# Spatial Data/Indexing performance issues

### คำตอบ

• Without trying to be obtuse, perhaps I can answer your question with another question: "What made you think that using the geography datatype would make this query faster than using the old skool method?"

The geography datatype allows you to describe and store complex shapes - LineStrings, Polygons, Curves (from SQL 2012), and collections of these types, each one potentially containing thousands or more points. These shapes are positioned on an ellipsoidal surface, using one of a recognised number of geodetic models that approximate the shape of the earth. It provides methods not only to derive the distance between points, but to perform complex tests such as whether (and where) two shapes intersect, whether two shapes cross, overlap, or are contained within one another, and to calculate the area contained within an abstract shape, for example.

So, the geography datatype is good for performing accurate spatial computations between complex geometries. The trade-off is that it is not necessarily as fast as "old-skool" methods for performing simple Point-to-Point distance calculations. If you're happy using a simple approximation of the shape of the earth as a sphere, and you're only dealing with locations that can be described by a single pair of latitude/longitude coordinates, and you only want to do simple calculations such as straight-line distance, you will almost always get better performance using simple numerical methods on two columns of the float datatype.

I covered this a little in my talk at SQLBits 5 - you can see the slide deck and video online:

http://sqlbits.com/Sessions/Event5/Creating_High_Performance_Spatial_Databases

• ทำเครื่องหมายเป็นคำตอบโดย 2 พฤษภาคม 2555 10:13
1 พฤษภาคม 2555 13:15

### ตอบทั้งหมด

• Without trying to be obtuse, perhaps I can answer your question with another question: "What made you think that using the geography datatype would make this query faster than using the old skool method?"

The geography datatype allows you to describe and store complex shapes - LineStrings, Polygons, Curves (from SQL 2012), and collections of these types, each one potentially containing thousands or more points. These shapes are positioned on an ellipsoidal surface, using one of a recognised number of geodetic models that approximate the shape of the earth. It provides methods not only to derive the distance between points, but to perform complex tests such as whether (and where) two shapes intersect, whether two shapes cross, overlap, or are contained within one another, and to calculate the area contained within an abstract shape, for example.

So, the geography datatype is good for performing accurate spatial computations between complex geometries. The trade-off is that it is not necessarily as fast as "old-skool" methods for performing simple Point-to-Point distance calculations.
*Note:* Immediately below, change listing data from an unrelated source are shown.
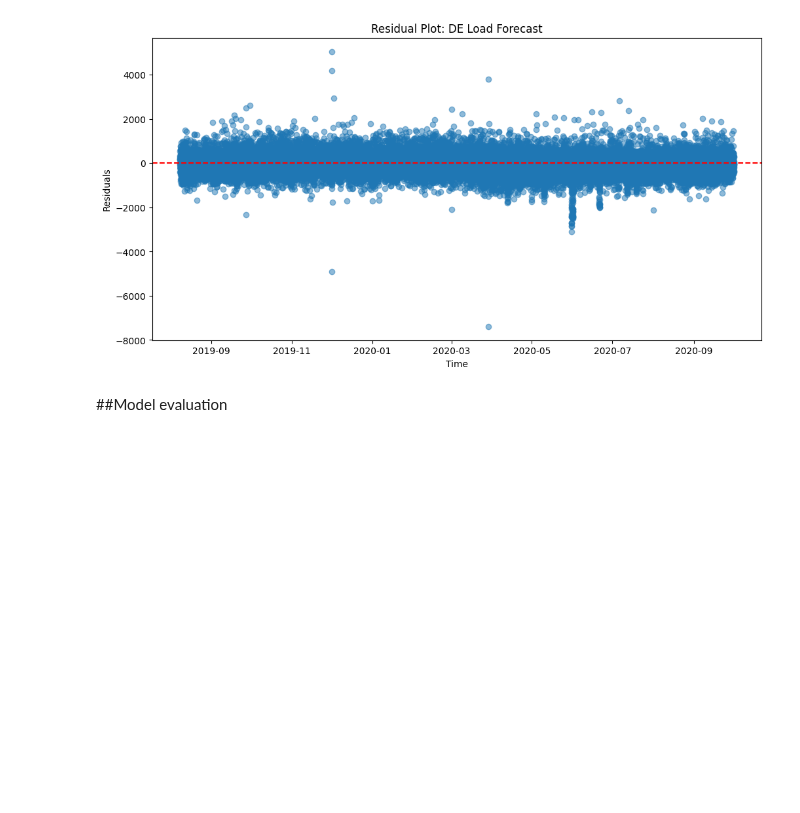
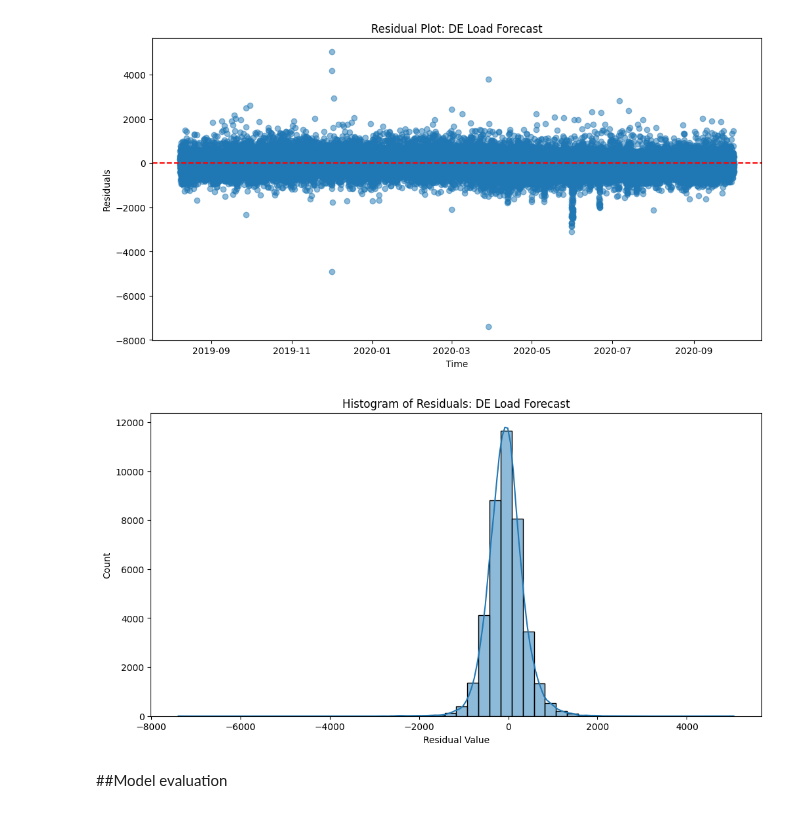
Before and after one commit to Phionanamugga/Energy_Projects, a Jupyter notebook: load_forecasting.ipynb, the cells around one changed output. Saved outputs shown, nothing was run; the diff lists cells and outputs as text; code cells hidden in the pictures; blank space fills up the shorter version.

Commit message:
shows residuals histogram

```diff
--- a/load_forecasting.ipynb
+++ b/load_forecasting.ipynb
@@ -441,6 +441,17 @@ plt.ylabel('Residuals')
 plt.show()
 # %% [output]
 [figure]
+# %%
+# Added: 6. Error histogram with KDE (error distribution analysis)
+plt.figure(figsize=(12,6))
+sns.histplot(residuals, kde=True, bins=50)
+plt.title('Histogram of Residuals: DE Load Forecast')
+plt.xlabel('Residual Value')
+plt.show()
+
+mlflow.end_run()
+# %% [output]
+[figure, added]
 # %%
 def train_lgbm(X_train, y_train, params=None, num_round=500): # LightGBM training wrapper optimized for temporal forecasting with sensible defaults
     if params is None:
```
If you're happy using a simple approximation of the shape of the earth as a sphere, and you're only dealing with locations that can be described by a single pair of latitude/longitude coordinates, and you only want to do simple calculations such as straight-line distance, you will almost always get better performance using simple numerical methods on two columns of the float datatype.

I covered this a little in my talk at SQLBits 5 - you can see the slide deck and video online:

http://sqlbits.com/Sessions/Event5/Creating_High_Performance_Spatial_Databases